Xiaomi priced its share offering at HK$17 per share ($2.17), the bottom of a price range of HK$17 to HK$22, the people said. It is selling about 2.18 billion shares, one of the people said, making the IPO the largest in the technology sector since Alibaba Group Holding Ltd (BABA.N) raised $25 billion in New York in 2014.
Xiaomi declined to comment on the IPO pricing. The people declined to be identified as the information was not public.
The pricing comes at a delicate time for Hong Kong’s stock market, with the benchmark Hang Seng index falling 6.5 percent this month and 4.8 percent this year amid escalating trade tension between the U.S. and Chinese governments.

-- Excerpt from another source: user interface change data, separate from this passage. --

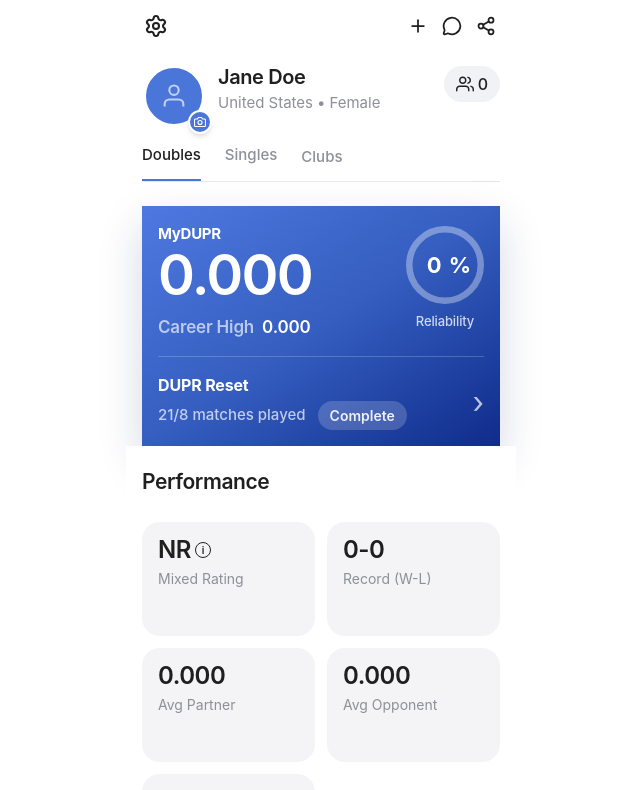
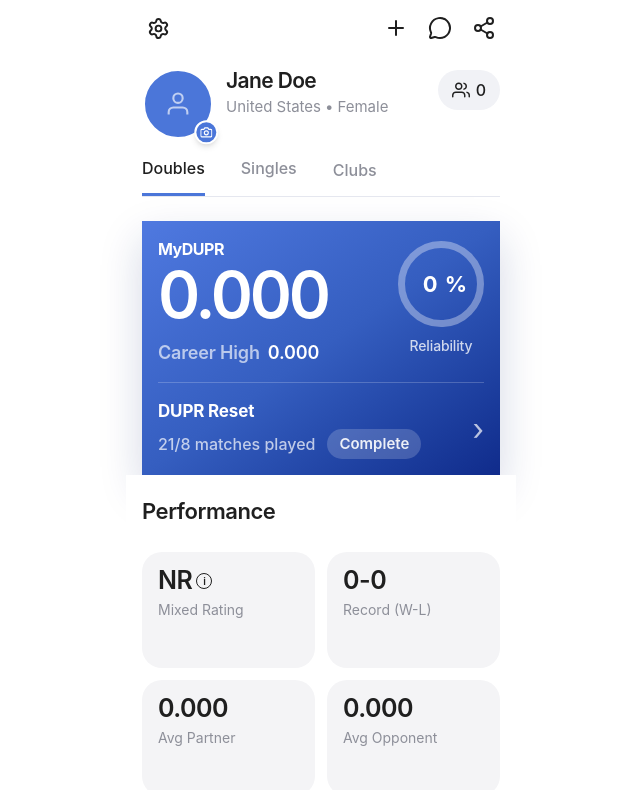
Before and after one commit to TyGuy121/dupr-profile-maker, a Next.js app: page / in a window 1280 px wide. Shown: the top 790 px of the page, without its empty margins (319-959 px from the left). Built offline with nearby package versions, Linux system fonts and the light colour scheme.

Commit message:
tighten profile visual spacing

```diff
--- a/src/components/PhotoUploader.tsx
+++ b/src/components/PhotoUploader.tsx
@@ -53,7 +53,7 @@
         />
       ) : (
         <div
-          className={`flex h-full w-full items-center justify-center rounded-full border-[4px] border-white bg-[#4b76d9] ${imageClassName}`}
+          className={`flex h-full w-full items-center justify-center rounded-full border-[3px] border-white bg-[#4b76d9] ${imageClassName}`}
         >
           <svg
             width="28"
@@ -70,7 +70,7 @@
       )}
       {showCameraBadge && (
         <div
-          className={`absolute bottom-0 right-0 flex h-6 w-6 translate-x-1/4 translate-y-1/4 items-center justify-center rounded-full border-2 border-white bg-[#4b76d9] text-white shadow-md ${cameraBadgeClassName}`}
+          className={`absolute bottom-0 right-0 flex h-6 w-6 translate-x-[18%] translate-y-[18%] items-center justify-center rounded-full border-2 border-white bg-[#4b76d9] text-white shadow-md ${cameraBadgeClassName}`}
           aria-hidden="true"
         >
           <svg
--- a/src/components/profile/PerformanceGrid.tsx
+++ b/src/components/profile/PerformanceGrid.tsx
@@ -30,19 +30,19 @@
 }: PerformanceGridProps) {
   return (
     <section className="bg-white px-4 pt-5">
-      <h2 className="text-[21px] font-semibold tracking-[-0.02em] text-[#1f1f1f]">Performance</h2>
+      <h2 className="text-[22px] font-semibold tracking-[-0.02em] text-[#1f1f1f]">Performance</h2>
       <div className="mt-6 grid grid-cols-2 gap-3">
         {performanceCards.map(({ key, label, showInfo }) => (
           <div
             key={key}
-            className="min-h-[114px] rounded-[18px] bg-[#f4f4f6] px-4 py-4 text-[#1f1f1f]"
+            className="min-h-[116px] rounded-[20px] bg-[#f4f4f6] px-4 py-4 text-[#1f1f1f]"
           >
-            <div className="flex items-center gap-1 text-[24px] font-semibold leading-none tracking-[-0.02em]">
+            <div className="flex items-center gap-1 text-[25px] font-semibold leading-none tracking-[-0.02em]">
               <EditableField
                 value={performance[key]}
                 onChange={(value) => onChange(key, value)}
                 isEditing={isEditing}
-                className="text-[24px] font-semibold leading-none tracking-[-0.02em] text-[#1f1f1f]"
+                className="text-[25px] font-semibold leading-none tracking-[-0.02em] text-[#1f1f1f]"
               />
               {showInfo ? <InfoIcon /> : null}
             </div>
--- a/src/components/profile/ProfileHeader.tsx
+++ b/src/components/profile/ProfileHeader.tsx
@@ -28,11 +28,11 @@
   return (
     <div className="bg-white px-4 pb-2 pt-3 text-[#1f1f1f]">
       <div className="flex items-center justify-between">
-        <IconButton label="Settings" icon={<Settings size={24} strokeWidth={2.05} />} />
-        <div className="flex items-center gap-1.5 text-[#1f1f1f]">
-          <IconButton label="Add" icon={<Plus size={20} strokeWidth={2.1} />} />
-          <IconButton label="Messages" icon={<MessageCircle size={20} strokeWidth={2.1} />} />
-          <IconButton label="Share" icon={<Share2 size={20} strokeWidth={2.1} />} />
+        <IconButton label="Settings" icon={<Settings size={23} strokeWidth={2.05} />} />
+        <div className="flex items-center gap-3 text-[#1f1f1f]">
+          <IconButton label="Add" icon={<Plus size={24} strokeWidth={2} />} />
+          <IconButton label="Messages" icon={<MessageCircle size={24} strokeWidth={2} />} />
+          <IconButton label="Share" icon={<Share2 size={24} strokeWidth={2} />} />
         </div>
       </div>
 
@@ -41,10 +41,10 @@
           photo={profile.profilePhoto}
           isEditing={isEditing}
           onChange={onPhotoChange}
-          className="h-16 w-16"
-          imageClassName="h-16 w-16 border-[#f1f2f6]"
+          className="h-[72px] w-[72px]"
+          imageClassName="h-[72px] w-[72px] border-[#f1f2f6]"
           showCameraBadge
-          cameraBadgeClassName="h-5 w-5 bg-[#4b76d9]"
+          cameraBadgeClassName="h-6 w-6 bg-[#4b76d9]"
         />
 
         <div className="min-w-0 flex-1 pt-0.5">
@@ -54,7 +54,7 @@
                 value={profile.name}
                 onChange={(value) => onFieldChange("name", value)}
                 isEditing={isEditing}
-                className="block text-[20px] font-semibold leading-none tracking-[-0.02em] text-[#1f1f1f]"
+                className="block text-[21px] font-semibold leading-none tracking-[-0.03em] text-[#1f1f1f]"
               />
               <div className="mt-1 flex flex-wrap items-center gap-1 text-[15px] leading-tight text-[#8d8f99]">
                 <EditableField
@@ -75,7 +75,7 @@
 
             <div
               aria-label="Followers count"
-              className="inline-flex shrink-0 items-center gap-1 rounded-full bg-[#f1f2f6] px-3 py-1.5 text-[16px] font-medium text-[#1f1f1f]"
+              className="inline-flex shrink-0 items-center gap-1.5 rounded-full bg-[#f1f2f6] px-3.5 py-2 text-[16px] font-medium text-[#1f1f1f]"
             >
               <PeopleIcon />
               <EditableField
@@ -92,7 +92,7 @@
         </div>
       </div>
 
-      <div className="mt-4 flex items-end gap-6 border-b border-[#e5e7ef]">
+      <div className="mt-4 flex items-end gap-9 border-b border-[#e5e7ef]">
         <TabButton
           label="Doubles"
           active={activeTab === "doubles"}
@@ -103,7 +103,7 @@
           active={activeTab === "singles"}
           onClick={() => onTabChange("singles")}
         />
-        <span className="pb-3 text-[15px] font-medium text-[#8d8f99]">Clubs</span>
+        <span className="pb-[14px] text-[16px] font-medium text-[#8d8f99]">Clubs</span>
       </div>
     </div>
   );
@@ -122,7 +122,7 @@
     <button
       type="button"
       onClick={onClick}
-      className={`border-b-2 pb-3 text-[15px] font-medium ${
+      className={`border-b-[3px] pb-[13px] text-[16px] font-medium ${
         active
           ? "border-[#4b76d9] text-[#1f1f1f]"
           : "border-transparent text-[#8d8f99]"
@@ -144,7 +144,7 @@
     <button
       type="button"
       aria-label={label}
-      className="flex h-7 w-7 items-center justify-center rounded-full text-[#1f1f1f]"
+      className="flex h-8 w-8 items-center justify-center rounded-full text-[#1f1f1f]"
     >
       {icon}
     </button>
--- a/src/components/profile/RatingHero.tsx
+++ b/src/components/profile/RatingHero.tsx
@@ -21,21 +21,21 @@
     <div className="mx-4 mt-4 overflow-hidden bg-gradient-to-br from-[#4f79e0] via-[#355ec0] to-[#102b8b] px-4 pb-4 pt-4 text-white shadow-[0_18px_40px_rgba(16,40,110,0.18)]">
       <div className="flex items-start justify-between gap-4">
         <div className="min-w-0 pt-1">
-          <p className="text-[15px] font-bold leading-none tracking-[-0.02em]">MyDUPR</p>
+          <p className="text-[16px] font-bold leading-none tracking-[-0.03em]">MyDUPR</p>
           <EditableField
             value={tabData.rating}
             onChange={(value) => onRatingChange("rating", value)}
             isEditing={isEditing}
-            className="mt-1.5 block text-[56px] font-semibold leading-none tracking-[-0.03em] text-white"
+            className="mt-1.5 block text-[64px] font-semibold leading-none tracking-[-0.05em] text-white"
             inputMode="decimal"
           />
           <div className="mt-3 flex items-baseline gap-2">
-            <span className="text-[17px] font-semibold tracking-[-0.01em] text-white/65">Career High</span>
+            <span className="text-[18px] font-semibold tracking-[-0.01em] text-white/65">Career High</span>
             <EditableField
               value={tabData.careerHigh}
               onChange={(value) => onRatingChange("careerHigh", value)}
               isEditing={isEditing}
-              className="text-[17px] font-semibold tracking-[-0.01em] text-white"
+              className="text-[18px] font-semibold tracking-[-0.01em] text-white"
               inputMode="decimal"
             />
           </div>
@@ -44,8 +44,8 @@
         <div className="flex flex-col items-center gap-2 pt-1">
           <ProgressRing
             value={tabData.reliability}
-            size={78}
-            strokeWidth={6.5}
+            size={86}
+            strokeWidth={7}
             color="#70d48c"
             bgColor="rgba(255,255,255,0.35)"
           >
@@ -66,17 +66,17 @@
               <span className="text-[22px] font-bold leading-none text-white">%</span>
             </div>
           </ProgressRing>
-          <span className="text-[13px] font-medium tracking-[-0.01em] text-white/78">Reliability</span>
+          <span className="text-[14px] font-medium tracking-[-0.01em] text-white/78">Reliability</span>
         </div>
       </div>
 
       <div className="mt-4 border-t border-white/20 pt-4">
         <div className="flex items-center justify-between gap-3">
           <div className="min-w-0 flex-1">
-            <p className="text-[16px] font-bold tracking-[-0.01em]">DUPR Reset</p>
+            <p className="text-[17px] font-bold tracking-[-0.01em]">DUPR Reset</p>
             <div className="mt-1 flex flex-wrap items-center gap-x-3 gap-y-1">
-              <p className="text-[15px] font-medium text-white/70">21/8 matches played</p>
-              <span className="rounded-full bg-white/18 px-3 py-1 text-[14px] font-semibold text-white/90">
+              <p className="text-[16px] font-medium text-white/70">21/8 matches played</p>
+              <span className="rounded-full bg-white/18 px-3 py-1 text-[15px] font-semibold text-white/90">
                 Complete
               </span>
             </div>
```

The share sale is widely seen as a test of market sentiment for what is expected to be a packed second-half of the year in terms of IPOs in Hong Kong including offerings by China Tower, the world’s largest mobile mast operator, and Meituan Dianping, a massive online food delivery-to-ticketing services platform.
Several Chinese IPO candidates preparing to float in Hong Kong and New York could be met with cautious investors if tension persists between the world’s two biggest economies, potentially dragging on capital raising amounts after a stellar first half.
China Tower has won approval in Hong Kong for an IPO that could raise up to $10 billion. Its listing timing will, however, depend somewhat on how well Xiaomi’s deal is received, sources have told Reuters.
Xiaomi’s IPO adds to the $6 billion of new listings so far in 2018 in Hong Kong and is set to be the first under the city’s new exchange rules permitting dual-class shares common in the tech industry in an attempt to attract tech floats.
Set up in 2010, Xiaomi doubled its smartphone shipments in 2017 to become the world’s fourth-largest maker, according to Counterpoint Research, defying a global slowdown in handset sales. It also makes dozens of internet-connected home appliances and gadgets, including scooters, air purifiers and rice cookers.
Xiaomi had been expected to raise up to $10 billion, split between Hong Kong and mainland China, but last week shelved the mainland offering until after listing in Hong Kong.
The decision was mainly because of a dispute between Xiaomi and Chinese regulators over the valuation of the company’s China depositary receipts (CDRs), people close to the matter told Reuters.
Xiaomi said last week there was no such dispute. But it also said there was no time frame for the CDR issuance, casting doubt on government efforts to lure foreign-listed Chinese tech giants back home.
Beijing-based, Cayman-domiciled Xiaomi is due to start trading in Hong Kong on July 9.
Reporting by Fiona Lau of IFR and Julie Zhu;Editing by Christopher Cushing